- **WHAT YOU WILL DO**: Each line in the listing is to be restated exactly.
[[ DATASET RECORDS, beginning ]]
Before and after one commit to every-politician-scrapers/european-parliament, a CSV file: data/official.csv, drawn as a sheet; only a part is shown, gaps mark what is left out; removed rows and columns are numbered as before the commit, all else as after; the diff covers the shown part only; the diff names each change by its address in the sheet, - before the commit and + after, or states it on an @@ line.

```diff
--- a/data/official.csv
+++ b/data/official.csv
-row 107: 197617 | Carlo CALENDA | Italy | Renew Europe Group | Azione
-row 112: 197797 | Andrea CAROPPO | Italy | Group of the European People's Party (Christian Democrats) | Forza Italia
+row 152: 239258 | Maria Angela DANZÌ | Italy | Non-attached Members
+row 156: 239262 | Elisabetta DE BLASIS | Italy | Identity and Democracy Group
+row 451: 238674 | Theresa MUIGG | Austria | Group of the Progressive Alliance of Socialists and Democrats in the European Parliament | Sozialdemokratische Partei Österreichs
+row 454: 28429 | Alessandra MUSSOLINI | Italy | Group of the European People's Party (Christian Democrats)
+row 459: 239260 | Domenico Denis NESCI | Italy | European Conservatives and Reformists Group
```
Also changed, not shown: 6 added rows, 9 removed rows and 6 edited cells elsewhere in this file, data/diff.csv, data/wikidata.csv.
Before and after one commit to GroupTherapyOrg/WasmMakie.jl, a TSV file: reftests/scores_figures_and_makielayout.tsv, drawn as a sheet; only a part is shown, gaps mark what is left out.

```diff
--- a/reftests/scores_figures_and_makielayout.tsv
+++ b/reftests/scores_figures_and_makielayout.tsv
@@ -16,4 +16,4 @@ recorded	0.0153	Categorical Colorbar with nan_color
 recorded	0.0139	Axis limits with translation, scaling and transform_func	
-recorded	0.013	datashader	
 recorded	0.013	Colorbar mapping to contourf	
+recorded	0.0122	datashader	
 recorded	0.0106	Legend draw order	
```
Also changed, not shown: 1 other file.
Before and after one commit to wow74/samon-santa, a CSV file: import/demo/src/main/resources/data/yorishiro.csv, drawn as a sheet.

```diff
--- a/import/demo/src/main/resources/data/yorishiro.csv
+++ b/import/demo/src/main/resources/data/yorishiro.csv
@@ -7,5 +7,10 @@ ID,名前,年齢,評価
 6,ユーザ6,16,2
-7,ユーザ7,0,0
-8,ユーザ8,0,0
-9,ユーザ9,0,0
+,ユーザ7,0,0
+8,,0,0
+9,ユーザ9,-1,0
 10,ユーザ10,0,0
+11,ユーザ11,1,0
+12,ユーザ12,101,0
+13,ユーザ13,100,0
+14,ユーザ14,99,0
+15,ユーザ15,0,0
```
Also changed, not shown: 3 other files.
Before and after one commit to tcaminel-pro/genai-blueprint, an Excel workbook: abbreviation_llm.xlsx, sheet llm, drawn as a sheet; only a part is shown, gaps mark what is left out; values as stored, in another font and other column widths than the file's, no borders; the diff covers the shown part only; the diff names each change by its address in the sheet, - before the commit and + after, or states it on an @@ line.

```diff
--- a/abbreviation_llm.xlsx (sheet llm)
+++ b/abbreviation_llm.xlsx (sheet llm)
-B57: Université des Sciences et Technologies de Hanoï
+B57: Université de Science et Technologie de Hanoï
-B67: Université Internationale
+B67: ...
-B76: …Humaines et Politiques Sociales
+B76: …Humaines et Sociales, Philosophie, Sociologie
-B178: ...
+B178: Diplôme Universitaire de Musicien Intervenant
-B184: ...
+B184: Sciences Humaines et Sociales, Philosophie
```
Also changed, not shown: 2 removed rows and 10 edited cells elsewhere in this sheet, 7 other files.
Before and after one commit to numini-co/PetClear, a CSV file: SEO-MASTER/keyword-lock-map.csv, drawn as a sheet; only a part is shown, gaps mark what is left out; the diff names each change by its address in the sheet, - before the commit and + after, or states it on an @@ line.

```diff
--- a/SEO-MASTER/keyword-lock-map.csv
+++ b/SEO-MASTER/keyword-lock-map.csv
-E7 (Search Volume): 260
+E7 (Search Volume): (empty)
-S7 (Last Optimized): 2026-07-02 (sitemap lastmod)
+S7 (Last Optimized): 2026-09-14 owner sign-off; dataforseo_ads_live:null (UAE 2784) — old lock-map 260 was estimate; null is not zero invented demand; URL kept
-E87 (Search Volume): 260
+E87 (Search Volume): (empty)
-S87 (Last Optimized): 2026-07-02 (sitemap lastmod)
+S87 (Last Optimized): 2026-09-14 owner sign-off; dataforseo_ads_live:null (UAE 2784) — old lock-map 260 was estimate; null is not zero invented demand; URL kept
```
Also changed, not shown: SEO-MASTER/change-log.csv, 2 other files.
[[ DATASET RECORDS, end ]]
- **RESULT FOR THIS EXERCISE**:
Before and after one commit to every-politician-scrapers/european-parliament, a CSV file: data/official.csv, drawn as a sheet; only a part is shown, gaps mark what is left out; removed rows and columns are numbered as before the commit, all else as after; the diff covers the shown part only; the diff names each change by its address in the sheet, - before the commit and + after, or states it on an @@ line.

```diff
--- a/data/official.csv
+++ b/data/official.csv
-row 107: 197617 | Carlo CALENDA | Italy | Renew Europe Group | Azione
-row 112: 197797 | Andrea CAROPPO | Italy | Group of the European People's Party (Christian Democrats) | Forza Italia
+row 152: 239258 | Maria Angela DANZÌ | Italy | Non-attached Members
+row 156: 239262 | Elisabetta DE BLASIS | Italy | Identity and Democracy Group
+row 451: 238674 | Theresa MUIGG | Austria | Group of the Progressive Alliance of Socialists and Democrats in the European Parliament | Sozialdemokratische Partei Österreichs
+row 454: 28429 | Alessandra MUSSOLINI | Italy | Group of the European People's Party (Christian Democrats)
+row 459: 239260 | Domenico Denis NESCI | Italy | European Conservatives and Reformists Group
```
Also changed, not shown: 6 added rows, 9 removed rows and 6 edited cells elsewhere in this file, data/diff.csv, data/wikidata.csv.
Before and after one commit to GroupTherapyOrg/WasmMakie.jl, a TSV file: reftests/scores_figures_and_makielayout.tsv, drawn as a sheet; only a part is shown, gaps mark what is left out.

```diff
--- a/reftests/scores_figures_and_makielayout.tsv
+++ b/reftests/scores_figures_and_makielayout.tsv
@@ -16,4 +16,4 @@ recorded	0.0153	Categorical Colorbar with nan_color
 recorded	0.0139	Axis limits with translation, scaling and transform_func	
-recorded	0.013	datashader	
 recorded	0.013	Colorbar mapping to contourf	
+recorded	0.0122	datashader	
 recorded	0.0106	Legend draw order	
```
Also changed, not shown: 1 other file.
Before and after one commit to wow74/samon-santa, a CSV file: import/demo/src/main/resources/data/yorishiro.csv, drawn as a sheet.

```diff
--- a/import/demo/src/main/resources/data/yorishiro.csv
+++ b/import/demo/src/main/resources/data/yorishiro.csv
@@ -7,5 +7,10 @@ ID,名前,年齢,評価
 6,ユーザ6,16,2
-7,ユーザ7,0,0
-8,ユーザ8,0,0
-9,ユーザ9,0,0
+,ユーザ7,0,0
+8,,0,0
+9,ユーザ9,-1,0
 10,ユーザ10,0,0
+11,ユーザ11,1,0
+12,ユーザ12,101,0
+13,ユーザ13,100,0
+14,ユーザ14,99,0
+15,ユーザ15,0,0
```
Also changed, not shown: 3 other files.
Before and after one commit to tcaminel-pro/genai-blueprint, an Excel workbook: abbreviation_llm.xlsx, sheet llm, drawn as a sheet; only a part is shown, gaps mark what is left out; values as stored, in another font and other column widths than the file's, no borders; the diff covers the shown part only; the diff names each change by its address in the sheet, - before the commit and + after, or states it on an @@ line.

```diff
--- a/abbreviation_llm.xlsx (sheet llm)
+++ b/abbreviation_llm.xlsx (sheet llm)
-B57: Université des Sciences et Technologies de Hanoï
+B57: Université de Science et Technologie de Hanoï
-B67: Université Internationale
+B67: ...
-B76: …Humaines et Politiques Sociales
+B76: …Humaines et Sociales, Philosophie, Sociologie
-B178: ...
+B178: Diplôme Universitaire de Musicien Intervenant
-B184: ...
+B184: Sciences Humaines et Sociales, Philosophie
```
Also changed, not shown: 2 removed rows and 10 edited cells elsewhere in this sheet, 7 other files.
Before and after one commit to numini-co/PetClear, a CSV file: SEO-MASTER/keyword-lock-map.csv, drawn as a sheet; only a part is shown, gaps mark what is left out; the diff names each change by its address in the sheet, - before the commit and + after, or states it on an @@ line.

```diff
--- a/SEO-MASTER/keyword-lock-map.csv
+++ b/SEO-MASTER/keyword-lock-map.csv
-E7 (Search Volume): 260
+E7 (Search Volume): (empty)
-S7 (Last Optimized): 2026-07-02 (sitemap lastmod)
+S7 (Last Optimized): 2026-09-14 owner sign-off; dataforseo_ads_live:null (UAE 2784) — old lock-map 260 was estimate; null is not zero invented demand; URL kept
-E87 (Search Volume): 260
+E87 (Search Volume): (empty)
-S87 (Last Optimized): 2026-07-02 (sitemap lastmod)
+S87 (Last Optimized): 2026-09-14 owner sign-off; dataforseo_ads_live:null (UAE 2784) — old lock-map 260 was estimate; null is not zero invented demand; URL kept
```
Also changed, not shown: SEO-MASTER/change-log.csv, 2 other files.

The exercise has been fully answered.